Critics have long said that fertility clinics and their clients exploit surrogate mothers — often poor and illiterate women from rural areas who are paid little. A surrogate mother profiled in The Washington Post was paid $8,000: an amount 12 times what she made as a garment worker.
Abuses abound, however, and the practice has been derided as “rent-a-womb.” India’s Supreme Court recently labeled it “surrogacy tourism” and called for a ban.
The government submitted an affidavit to the Supreme Court on Wednesday saying that it “does not support commercial surrogacy” and that “no foreigners can avail surrogacy services in India,” although the service would still be available to Indian couples.

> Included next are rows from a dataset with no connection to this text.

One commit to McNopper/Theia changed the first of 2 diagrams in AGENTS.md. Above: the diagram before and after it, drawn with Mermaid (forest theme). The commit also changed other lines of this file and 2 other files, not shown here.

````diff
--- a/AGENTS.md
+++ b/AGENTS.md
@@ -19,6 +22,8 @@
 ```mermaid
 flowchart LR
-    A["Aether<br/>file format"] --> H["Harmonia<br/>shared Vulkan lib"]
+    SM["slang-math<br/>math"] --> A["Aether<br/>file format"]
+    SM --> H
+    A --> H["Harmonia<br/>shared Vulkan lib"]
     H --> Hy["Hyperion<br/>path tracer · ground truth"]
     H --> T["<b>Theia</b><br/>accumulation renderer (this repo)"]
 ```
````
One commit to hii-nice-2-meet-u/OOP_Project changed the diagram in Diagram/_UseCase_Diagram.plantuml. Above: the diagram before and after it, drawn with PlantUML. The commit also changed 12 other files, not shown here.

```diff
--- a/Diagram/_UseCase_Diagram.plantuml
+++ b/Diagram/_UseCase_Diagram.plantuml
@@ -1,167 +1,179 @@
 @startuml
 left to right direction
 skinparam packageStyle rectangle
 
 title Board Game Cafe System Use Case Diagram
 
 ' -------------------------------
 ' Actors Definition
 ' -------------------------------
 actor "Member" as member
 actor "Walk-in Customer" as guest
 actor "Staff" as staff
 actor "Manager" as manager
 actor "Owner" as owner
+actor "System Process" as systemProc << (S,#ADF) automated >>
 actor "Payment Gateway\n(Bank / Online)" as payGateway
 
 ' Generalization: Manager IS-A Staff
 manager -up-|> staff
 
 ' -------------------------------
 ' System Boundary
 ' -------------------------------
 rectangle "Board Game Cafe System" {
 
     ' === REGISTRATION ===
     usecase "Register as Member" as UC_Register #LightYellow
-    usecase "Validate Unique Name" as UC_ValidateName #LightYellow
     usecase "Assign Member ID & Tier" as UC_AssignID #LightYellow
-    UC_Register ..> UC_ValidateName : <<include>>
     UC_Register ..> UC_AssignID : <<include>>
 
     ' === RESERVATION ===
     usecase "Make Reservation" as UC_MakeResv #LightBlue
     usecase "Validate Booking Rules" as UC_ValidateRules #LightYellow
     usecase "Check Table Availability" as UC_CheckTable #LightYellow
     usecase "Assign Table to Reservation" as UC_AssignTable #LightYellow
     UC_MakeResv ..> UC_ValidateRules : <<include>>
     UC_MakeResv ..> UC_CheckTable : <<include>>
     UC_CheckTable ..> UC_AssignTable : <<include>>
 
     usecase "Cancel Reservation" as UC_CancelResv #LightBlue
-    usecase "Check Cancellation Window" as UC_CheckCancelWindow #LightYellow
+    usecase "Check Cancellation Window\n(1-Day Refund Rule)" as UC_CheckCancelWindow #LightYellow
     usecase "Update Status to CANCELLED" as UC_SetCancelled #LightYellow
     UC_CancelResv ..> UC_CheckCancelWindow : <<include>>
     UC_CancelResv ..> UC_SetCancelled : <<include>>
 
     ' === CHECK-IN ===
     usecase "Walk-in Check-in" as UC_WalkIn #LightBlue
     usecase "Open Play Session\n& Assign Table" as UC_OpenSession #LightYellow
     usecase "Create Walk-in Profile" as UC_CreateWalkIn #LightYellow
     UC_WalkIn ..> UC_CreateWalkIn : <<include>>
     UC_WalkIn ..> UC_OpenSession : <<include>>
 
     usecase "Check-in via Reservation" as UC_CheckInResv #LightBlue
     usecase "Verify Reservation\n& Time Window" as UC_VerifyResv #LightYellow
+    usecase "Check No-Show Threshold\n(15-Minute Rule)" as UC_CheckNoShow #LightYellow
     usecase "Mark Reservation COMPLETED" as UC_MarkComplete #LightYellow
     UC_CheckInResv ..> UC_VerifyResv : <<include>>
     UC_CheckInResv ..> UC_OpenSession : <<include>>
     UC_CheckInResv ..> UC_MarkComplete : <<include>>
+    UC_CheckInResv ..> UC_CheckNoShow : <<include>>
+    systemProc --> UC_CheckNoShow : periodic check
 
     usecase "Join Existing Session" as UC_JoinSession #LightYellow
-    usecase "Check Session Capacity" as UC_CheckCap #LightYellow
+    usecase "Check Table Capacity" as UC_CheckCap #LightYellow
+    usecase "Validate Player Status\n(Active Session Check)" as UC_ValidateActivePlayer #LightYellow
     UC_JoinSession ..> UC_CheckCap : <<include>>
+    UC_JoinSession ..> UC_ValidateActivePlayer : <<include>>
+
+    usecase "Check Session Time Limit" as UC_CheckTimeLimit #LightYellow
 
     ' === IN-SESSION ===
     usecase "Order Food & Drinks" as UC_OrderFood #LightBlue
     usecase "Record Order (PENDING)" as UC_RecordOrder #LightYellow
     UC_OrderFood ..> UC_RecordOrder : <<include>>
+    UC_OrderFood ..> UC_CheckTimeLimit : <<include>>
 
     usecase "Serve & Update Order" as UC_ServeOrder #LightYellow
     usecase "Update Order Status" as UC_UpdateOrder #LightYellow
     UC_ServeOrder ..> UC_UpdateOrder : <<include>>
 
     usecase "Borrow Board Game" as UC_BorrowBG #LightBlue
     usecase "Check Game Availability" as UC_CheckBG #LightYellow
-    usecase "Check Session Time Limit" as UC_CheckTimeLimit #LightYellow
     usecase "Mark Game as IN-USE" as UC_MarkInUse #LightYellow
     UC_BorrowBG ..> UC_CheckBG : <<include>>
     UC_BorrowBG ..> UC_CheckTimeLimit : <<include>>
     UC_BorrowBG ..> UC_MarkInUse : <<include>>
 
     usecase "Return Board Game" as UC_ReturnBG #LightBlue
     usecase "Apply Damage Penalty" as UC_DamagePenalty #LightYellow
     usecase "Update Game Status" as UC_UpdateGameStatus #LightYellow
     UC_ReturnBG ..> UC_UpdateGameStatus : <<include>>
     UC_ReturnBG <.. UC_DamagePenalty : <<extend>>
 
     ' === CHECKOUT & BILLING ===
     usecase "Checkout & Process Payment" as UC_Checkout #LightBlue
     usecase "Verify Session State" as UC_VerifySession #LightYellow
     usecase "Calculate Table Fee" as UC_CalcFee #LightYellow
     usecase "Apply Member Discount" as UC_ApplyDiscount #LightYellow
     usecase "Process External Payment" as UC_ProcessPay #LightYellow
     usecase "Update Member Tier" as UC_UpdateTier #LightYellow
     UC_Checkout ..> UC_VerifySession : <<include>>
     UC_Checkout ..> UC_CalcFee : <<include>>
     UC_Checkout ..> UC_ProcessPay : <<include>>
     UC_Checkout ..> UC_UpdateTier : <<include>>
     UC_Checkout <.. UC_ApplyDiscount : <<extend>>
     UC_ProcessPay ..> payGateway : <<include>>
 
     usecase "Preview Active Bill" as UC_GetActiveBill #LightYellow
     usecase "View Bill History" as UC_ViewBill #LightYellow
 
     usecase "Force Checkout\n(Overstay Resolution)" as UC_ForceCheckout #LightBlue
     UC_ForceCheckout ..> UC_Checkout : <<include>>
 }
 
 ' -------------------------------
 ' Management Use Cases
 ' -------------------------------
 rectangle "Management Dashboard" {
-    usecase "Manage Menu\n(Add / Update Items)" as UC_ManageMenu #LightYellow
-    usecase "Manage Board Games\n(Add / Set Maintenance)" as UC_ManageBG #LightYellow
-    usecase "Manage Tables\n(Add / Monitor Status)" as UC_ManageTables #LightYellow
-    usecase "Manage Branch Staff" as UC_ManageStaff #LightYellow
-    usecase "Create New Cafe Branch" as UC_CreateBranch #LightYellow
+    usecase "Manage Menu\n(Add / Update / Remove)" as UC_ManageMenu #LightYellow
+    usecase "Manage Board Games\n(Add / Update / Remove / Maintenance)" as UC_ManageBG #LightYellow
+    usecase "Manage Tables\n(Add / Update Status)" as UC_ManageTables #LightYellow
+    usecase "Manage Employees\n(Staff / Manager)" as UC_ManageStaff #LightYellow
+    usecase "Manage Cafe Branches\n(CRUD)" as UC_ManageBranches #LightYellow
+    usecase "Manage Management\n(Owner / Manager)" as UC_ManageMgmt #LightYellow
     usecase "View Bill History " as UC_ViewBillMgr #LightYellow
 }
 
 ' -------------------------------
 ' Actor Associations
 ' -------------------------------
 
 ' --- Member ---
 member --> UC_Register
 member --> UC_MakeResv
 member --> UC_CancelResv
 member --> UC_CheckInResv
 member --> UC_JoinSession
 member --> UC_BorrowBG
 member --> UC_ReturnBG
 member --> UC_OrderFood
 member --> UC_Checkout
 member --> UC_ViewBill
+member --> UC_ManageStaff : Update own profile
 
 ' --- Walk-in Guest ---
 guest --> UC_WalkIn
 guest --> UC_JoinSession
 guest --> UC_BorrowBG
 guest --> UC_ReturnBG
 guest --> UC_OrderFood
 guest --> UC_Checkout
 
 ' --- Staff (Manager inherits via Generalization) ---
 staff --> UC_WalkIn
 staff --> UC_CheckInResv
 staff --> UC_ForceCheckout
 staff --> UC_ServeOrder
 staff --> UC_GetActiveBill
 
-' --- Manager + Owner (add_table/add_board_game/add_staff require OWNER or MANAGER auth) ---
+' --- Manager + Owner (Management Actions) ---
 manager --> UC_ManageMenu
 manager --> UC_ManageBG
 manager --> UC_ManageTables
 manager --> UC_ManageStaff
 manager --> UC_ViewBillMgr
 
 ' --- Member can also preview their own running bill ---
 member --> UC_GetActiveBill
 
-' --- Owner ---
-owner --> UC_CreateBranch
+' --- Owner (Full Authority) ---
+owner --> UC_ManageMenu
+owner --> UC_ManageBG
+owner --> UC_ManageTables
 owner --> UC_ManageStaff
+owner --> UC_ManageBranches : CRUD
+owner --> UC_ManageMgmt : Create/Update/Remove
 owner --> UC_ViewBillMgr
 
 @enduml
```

India has been trying to pass an Assisted Reproductive Technology (Regulation) bill since 2010, and a draft of the legislation up for public comment through Nov. 15 does not specify the ban on foreign couples. But it suggests stricter regulations on the practice, such as limiting the number of surrogate births from a mother to one.
However, the Ministry of Health and Family Welfare is pushing for an outright ban on allowing foreign couples to hire Indian surrogates, activists say. In 2012, the government banned single and gay people from abroad from coming to India to use surrogates.
“In meetings, officials have said foreign nationals are exploiting our women,” said Manasi Mishra, who did a survey on surrogacy for the Center for Social Research in New Delhi and has been involved in discussions on the new legislation.
“We don’t agree there should be a ban on foreign nationals coming here for surrogate babies. We have been asking for regulating the industry. The industry has grown so much. If you ban it, everything will go underground and illegal.”
India and the United States are among a handful of countries where the practice of in-vitro fertilization and embryo transfer is allowed. Thailand banned it recently. More than 6,000 surrogate babies are born in India per year, about half of them to foreign couples, according to one industry estimate.
“We are taken aback by the government’s stand against foreign nationals,” said Jagatjeet Singh, a surrogacy consultant in New Delhi. “On one hand, the government is promoting foreign investment and the medical tourism industry. And on the other, they are talking of banning foreign nationals from coming to India for surrogate babies. There are dual standards."